- **REQUIREMENT**
Give back each line of the material that contains the word "columns".

- **EXCERPTED DATA**

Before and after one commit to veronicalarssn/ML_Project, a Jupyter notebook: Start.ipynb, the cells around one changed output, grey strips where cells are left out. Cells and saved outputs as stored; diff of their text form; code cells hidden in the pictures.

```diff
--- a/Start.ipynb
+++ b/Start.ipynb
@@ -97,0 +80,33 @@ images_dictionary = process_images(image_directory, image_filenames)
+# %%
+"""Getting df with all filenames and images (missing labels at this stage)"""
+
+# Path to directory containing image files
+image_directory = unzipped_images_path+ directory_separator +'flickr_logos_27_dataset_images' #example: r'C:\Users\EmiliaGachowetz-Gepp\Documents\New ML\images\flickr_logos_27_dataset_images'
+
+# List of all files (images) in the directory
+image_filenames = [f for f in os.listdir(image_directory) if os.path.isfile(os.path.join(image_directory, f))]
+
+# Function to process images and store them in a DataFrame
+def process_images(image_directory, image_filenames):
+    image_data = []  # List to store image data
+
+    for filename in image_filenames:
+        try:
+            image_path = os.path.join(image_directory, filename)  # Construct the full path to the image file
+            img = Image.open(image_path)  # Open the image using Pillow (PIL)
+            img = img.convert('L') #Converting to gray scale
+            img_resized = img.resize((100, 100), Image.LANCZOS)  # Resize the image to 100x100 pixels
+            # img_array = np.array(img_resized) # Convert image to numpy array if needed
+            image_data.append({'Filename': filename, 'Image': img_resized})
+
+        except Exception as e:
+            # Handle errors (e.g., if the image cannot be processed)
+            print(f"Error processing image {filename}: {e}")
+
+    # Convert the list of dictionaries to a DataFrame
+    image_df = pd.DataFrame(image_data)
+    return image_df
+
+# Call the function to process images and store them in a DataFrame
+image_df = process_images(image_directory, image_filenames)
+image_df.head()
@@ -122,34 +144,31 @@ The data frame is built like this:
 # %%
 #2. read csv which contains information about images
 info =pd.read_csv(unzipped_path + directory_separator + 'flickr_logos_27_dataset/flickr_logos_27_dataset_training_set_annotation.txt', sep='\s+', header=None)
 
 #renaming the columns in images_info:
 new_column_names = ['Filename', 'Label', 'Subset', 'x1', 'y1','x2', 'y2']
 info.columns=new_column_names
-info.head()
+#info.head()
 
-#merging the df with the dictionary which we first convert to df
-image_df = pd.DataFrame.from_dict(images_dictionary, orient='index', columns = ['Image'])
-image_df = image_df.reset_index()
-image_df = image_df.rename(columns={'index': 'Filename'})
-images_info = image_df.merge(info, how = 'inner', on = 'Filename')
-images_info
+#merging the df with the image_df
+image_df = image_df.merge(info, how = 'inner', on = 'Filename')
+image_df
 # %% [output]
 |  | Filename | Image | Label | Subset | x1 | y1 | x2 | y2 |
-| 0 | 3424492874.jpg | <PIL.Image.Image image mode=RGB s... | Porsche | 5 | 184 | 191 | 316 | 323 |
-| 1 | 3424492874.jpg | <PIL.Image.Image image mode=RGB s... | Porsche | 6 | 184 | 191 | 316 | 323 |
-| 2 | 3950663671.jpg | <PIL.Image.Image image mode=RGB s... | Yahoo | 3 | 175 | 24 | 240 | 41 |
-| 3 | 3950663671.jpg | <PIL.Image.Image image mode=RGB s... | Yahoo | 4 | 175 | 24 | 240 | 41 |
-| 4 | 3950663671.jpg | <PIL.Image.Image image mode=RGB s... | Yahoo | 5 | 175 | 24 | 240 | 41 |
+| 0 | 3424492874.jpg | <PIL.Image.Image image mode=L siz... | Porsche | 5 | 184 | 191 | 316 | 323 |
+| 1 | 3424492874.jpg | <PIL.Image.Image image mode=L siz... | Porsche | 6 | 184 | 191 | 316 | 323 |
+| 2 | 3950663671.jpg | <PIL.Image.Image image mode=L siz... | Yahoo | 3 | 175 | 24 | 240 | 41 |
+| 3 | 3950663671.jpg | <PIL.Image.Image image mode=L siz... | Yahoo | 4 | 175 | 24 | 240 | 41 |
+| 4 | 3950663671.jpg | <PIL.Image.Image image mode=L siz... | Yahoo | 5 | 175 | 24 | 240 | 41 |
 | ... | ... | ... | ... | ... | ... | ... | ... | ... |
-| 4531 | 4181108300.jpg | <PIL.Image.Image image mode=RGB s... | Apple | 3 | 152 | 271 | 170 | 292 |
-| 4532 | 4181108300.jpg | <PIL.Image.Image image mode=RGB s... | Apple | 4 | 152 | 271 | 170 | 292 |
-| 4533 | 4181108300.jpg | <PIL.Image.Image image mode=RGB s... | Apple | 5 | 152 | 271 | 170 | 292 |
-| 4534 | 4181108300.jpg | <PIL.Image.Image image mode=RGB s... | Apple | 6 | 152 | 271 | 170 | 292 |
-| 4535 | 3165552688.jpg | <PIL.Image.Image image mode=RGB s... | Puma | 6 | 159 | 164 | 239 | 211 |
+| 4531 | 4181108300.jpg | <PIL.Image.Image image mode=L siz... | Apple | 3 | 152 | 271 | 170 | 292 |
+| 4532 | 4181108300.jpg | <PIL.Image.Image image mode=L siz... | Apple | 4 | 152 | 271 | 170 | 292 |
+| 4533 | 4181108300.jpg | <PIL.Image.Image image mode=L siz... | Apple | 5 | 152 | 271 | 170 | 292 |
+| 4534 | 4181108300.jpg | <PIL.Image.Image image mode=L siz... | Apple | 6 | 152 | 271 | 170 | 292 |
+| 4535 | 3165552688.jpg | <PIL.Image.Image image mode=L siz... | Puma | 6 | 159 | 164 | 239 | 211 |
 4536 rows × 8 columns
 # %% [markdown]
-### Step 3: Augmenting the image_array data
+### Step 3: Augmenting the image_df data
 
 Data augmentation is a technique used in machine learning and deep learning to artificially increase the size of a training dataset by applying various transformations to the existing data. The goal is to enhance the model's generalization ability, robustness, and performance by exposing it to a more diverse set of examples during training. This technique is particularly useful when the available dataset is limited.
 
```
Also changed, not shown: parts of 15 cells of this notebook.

- **SOLVED EXERCISE**
 #renaming the columns in images_info:
 info.columns=new_column_names
-image_df = pd.DataFrame.from_dict(images_dictionary, orient='index', columns = ['Image'])
-image_df = image_df.rename(columns={'index': 'Filename'})
 4536 rows × 8 columns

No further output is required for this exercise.